Broadjam has created an independent music website at www.broadjam.com.This music community was designed to enable independent artists toupload their music online, get their songs reviewed through Broadjam'ssong review mechanism, create personal Web pages, and qualify for itspopular Top 10 Charts. The Broadjam website currently features overmore than 100 Top 10 lists that are automatically generated from songreviews.
Broadjam is also a provider of Internet and desktop tools formusicians, record labels, and publishers, with a client list thatincludes Billboard, Warner/Chappell, the Academy of CountryMusic, and Taxi. The company's software package, Metajam, preparessongs for digital searches then uploads song data and audio files foreasy perusing by fans and industry pros looking for just the rightmusic.
Live365 (www.live365.com) is an independent digital broadcastingnetwork, aggregating and broadcasting a wide array of passion-drivenmusic and talk broadcasts programmed by an enthusiastic, dedicated anddiverse global community. Live365 programming is created by music fans;anyone with a computer and an Internet connection can create his ownInternet radio station for a small monthly fee.
RIAA Sued for Racketeering
Feb 20, 2004 - From Mac Central - A New Jersey woman has filed a lawsuitagainst the RIAA under anti-racketeering statutes, charging the groupwith using scare tactics to extort money from the individuals it suesfor copyright infringement from downloading music files.
Michele Scimeca is one of more than 1,000 alleged online file-swapperssued by the RIAA since the middle of 2003. The RIAA filed another batchof 531 lawsuits on Feb. 18. The RIAA has settled a number of thoselawsuits, which is what Scimeca filed a complaint about in the U.S.District Court for New Jersey.
"Instead of merely providing service of the complaint upon the variousdefendants, including Ms. Scimeca, the Plaintiffs have opted to includea letter discussing and prompting settlement of the copyrightinfringement action," the complaint states. "This scare tactic hascaused a vast amount of settlements from individuals who fearedfighting such a large institution and feel victim to these actions andfelt forced to provide funds to settle these actions instead offighting the institution."

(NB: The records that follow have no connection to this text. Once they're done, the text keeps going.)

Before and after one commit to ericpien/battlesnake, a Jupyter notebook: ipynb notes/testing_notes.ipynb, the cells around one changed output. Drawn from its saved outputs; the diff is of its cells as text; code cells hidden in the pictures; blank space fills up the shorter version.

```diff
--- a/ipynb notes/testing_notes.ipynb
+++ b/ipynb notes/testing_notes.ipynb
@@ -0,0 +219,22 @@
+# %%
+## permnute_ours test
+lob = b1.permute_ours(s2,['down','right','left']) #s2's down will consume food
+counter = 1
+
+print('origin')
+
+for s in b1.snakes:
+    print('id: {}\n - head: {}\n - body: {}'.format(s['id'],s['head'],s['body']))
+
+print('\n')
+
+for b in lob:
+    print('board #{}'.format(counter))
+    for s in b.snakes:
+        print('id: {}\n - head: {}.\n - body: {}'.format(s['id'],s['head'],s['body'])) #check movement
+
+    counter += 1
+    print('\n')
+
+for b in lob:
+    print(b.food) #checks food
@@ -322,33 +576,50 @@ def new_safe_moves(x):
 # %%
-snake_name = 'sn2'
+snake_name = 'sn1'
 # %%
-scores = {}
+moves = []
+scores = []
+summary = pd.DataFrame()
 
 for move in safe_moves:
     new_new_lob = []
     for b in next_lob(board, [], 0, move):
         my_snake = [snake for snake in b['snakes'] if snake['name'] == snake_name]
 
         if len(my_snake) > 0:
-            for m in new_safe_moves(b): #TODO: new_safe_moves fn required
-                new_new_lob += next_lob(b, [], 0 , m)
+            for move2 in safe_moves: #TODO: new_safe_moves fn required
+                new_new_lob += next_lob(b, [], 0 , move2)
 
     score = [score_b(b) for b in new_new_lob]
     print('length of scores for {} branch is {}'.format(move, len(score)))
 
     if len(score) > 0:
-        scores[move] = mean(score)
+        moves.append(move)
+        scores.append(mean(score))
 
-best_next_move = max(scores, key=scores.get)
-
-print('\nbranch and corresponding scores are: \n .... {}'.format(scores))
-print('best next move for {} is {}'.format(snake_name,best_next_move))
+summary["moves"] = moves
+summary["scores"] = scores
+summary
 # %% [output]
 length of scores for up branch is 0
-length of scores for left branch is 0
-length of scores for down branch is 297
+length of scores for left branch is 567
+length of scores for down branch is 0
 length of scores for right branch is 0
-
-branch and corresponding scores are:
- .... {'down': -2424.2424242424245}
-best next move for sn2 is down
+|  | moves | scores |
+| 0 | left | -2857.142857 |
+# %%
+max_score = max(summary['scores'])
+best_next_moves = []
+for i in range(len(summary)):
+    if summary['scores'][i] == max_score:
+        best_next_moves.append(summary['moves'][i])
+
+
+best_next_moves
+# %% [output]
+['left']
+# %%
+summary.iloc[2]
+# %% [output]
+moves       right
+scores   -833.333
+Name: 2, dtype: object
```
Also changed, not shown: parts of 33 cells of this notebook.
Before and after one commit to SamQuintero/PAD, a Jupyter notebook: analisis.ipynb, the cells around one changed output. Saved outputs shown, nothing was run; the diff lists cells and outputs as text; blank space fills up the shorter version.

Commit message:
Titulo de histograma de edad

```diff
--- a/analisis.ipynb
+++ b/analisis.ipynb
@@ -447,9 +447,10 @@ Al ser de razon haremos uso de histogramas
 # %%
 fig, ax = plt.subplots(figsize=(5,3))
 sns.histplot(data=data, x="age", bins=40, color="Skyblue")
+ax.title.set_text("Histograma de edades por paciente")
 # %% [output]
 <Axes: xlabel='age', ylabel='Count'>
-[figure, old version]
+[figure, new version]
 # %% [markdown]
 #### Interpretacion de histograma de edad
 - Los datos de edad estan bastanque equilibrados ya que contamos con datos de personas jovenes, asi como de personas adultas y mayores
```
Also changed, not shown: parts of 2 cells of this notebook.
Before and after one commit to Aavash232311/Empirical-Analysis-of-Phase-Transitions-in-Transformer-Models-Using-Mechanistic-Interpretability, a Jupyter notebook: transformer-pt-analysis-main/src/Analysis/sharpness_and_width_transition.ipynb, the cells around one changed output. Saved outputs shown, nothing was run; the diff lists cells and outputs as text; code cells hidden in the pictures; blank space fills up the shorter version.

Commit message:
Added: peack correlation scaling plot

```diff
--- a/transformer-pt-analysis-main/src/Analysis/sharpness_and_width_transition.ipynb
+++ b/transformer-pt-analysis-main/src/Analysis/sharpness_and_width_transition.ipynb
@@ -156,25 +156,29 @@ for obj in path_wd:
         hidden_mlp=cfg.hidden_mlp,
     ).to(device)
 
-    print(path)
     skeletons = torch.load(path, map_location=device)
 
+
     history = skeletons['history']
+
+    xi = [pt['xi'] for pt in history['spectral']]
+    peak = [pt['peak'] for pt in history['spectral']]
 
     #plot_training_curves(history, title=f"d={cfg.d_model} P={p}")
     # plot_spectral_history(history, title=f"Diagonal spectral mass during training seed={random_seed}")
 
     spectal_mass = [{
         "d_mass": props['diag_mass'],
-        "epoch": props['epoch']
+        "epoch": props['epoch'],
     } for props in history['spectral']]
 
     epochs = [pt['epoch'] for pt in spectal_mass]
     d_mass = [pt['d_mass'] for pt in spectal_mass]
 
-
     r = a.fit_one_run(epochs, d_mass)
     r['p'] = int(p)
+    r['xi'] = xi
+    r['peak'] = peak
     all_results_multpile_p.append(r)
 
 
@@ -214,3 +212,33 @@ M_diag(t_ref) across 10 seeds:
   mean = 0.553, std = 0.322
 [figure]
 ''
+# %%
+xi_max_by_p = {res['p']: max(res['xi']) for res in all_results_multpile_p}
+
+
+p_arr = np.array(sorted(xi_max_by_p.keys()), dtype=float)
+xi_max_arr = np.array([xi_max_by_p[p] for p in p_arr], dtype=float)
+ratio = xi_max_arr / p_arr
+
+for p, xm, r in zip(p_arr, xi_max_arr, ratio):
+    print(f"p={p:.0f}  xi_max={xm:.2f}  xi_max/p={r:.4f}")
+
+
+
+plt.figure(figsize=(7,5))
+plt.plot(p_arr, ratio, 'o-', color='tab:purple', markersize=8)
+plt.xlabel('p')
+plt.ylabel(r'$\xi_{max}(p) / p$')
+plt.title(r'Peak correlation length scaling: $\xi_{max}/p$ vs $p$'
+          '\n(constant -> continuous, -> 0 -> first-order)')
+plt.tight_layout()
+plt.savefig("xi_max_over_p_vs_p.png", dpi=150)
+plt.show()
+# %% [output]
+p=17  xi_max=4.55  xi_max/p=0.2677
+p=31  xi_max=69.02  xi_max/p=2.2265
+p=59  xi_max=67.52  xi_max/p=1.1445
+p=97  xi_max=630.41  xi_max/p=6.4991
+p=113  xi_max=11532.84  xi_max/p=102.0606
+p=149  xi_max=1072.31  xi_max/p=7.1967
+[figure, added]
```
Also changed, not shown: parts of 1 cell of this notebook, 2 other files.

The complaint argues that the main intent of the RIAA's lawsuitcampaign is to extract financial settlements from those sued, andcharges the group with violating Racketeer Influenced and CorruptOrganizations (RICO) laws.